##### RECORDED INFORMATION #####
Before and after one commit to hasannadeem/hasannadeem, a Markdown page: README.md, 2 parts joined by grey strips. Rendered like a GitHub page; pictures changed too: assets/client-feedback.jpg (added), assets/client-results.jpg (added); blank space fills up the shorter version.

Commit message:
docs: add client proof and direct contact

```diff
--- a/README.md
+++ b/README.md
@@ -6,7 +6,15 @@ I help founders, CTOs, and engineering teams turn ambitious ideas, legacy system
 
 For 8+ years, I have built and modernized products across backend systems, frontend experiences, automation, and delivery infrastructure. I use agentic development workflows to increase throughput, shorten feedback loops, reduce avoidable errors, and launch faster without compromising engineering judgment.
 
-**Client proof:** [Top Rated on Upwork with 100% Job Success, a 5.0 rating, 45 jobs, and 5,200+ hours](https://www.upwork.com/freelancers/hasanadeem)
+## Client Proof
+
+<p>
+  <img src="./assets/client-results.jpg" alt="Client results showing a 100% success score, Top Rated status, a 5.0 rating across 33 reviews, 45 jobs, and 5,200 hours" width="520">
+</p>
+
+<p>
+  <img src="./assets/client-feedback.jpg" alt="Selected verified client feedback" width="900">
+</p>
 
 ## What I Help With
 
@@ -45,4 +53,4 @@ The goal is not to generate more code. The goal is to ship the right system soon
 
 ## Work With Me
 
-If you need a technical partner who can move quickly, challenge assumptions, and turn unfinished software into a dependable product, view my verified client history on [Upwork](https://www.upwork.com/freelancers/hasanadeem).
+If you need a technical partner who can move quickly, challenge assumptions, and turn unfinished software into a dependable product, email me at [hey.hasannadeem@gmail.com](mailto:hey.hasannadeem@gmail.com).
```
#####
§ **REQUIRED WORK**
A verbatim version of the complete listing above is to be returned.

§ **RESULT OF THE TASK**
Before and after one commit to hasannadeem/hasannadeem, a Markdown page: README.md, 2 parts joined by grey strips. Rendered like a GitHub page; pictures changed too: assets/client-feedback.jpg (added), assets/client-results.jpg (added); blank space fills up the shorter version.

Commit message:
docs: add client proof and direct contact

```diff
--- a/README.md
+++ b/README.md
@@ -6,7 +6,15 @@ I help founders, CTOs, and engineering teams turn ambitious ideas, legacy system
 
 For 8+ years, I have built and modernized products across backend systems, frontend experiences, automation, and delivery infrastructure. I use agentic development workflows to increase throughput, shorten feedback loops, reduce avoidable errors, and launch faster without compromising engineering judgment.
 
-**Client proof:** [Top Rated on Upwork with 100% Job Success, a 5.0 rating, 45 jobs, and 5,200+ hours](https://www.upwork.com/freelancers/hasanadeem)
+## Client Proof
+
+<p>
+  <img src="./assets/client-results.jpg" alt="Client results showing a 100% success score, Top Rated status, a 5.0 rating across 33 reviews, 45 jobs, and 5,200 hours" width="520">
+</p>
+
+<p>
+  <img src="./assets/client-feedback.jpg" alt="Selected verified client feedback" width="900">
+</p>
 
 ## What I Help With
 
@@ -45,4 +53,4 @@ The goal is not to generate more code. The goal is to ship the right system soon
 
 ## Work With Me
 
-If you need a technical partner who can move quickly, challenge assumptions, and turn unfinished software into a dependable product, view my verified client history on [Upwork](https://www.upwork.com/freelancers/hasanadeem).
+If you need a technical partner who can move quickly, challenge assumptions, and turn unfinished software into a dependable product, email me at [hey.hasannadeem@gmail.com](mailto:hey.hasannadeem@gmail.com).
```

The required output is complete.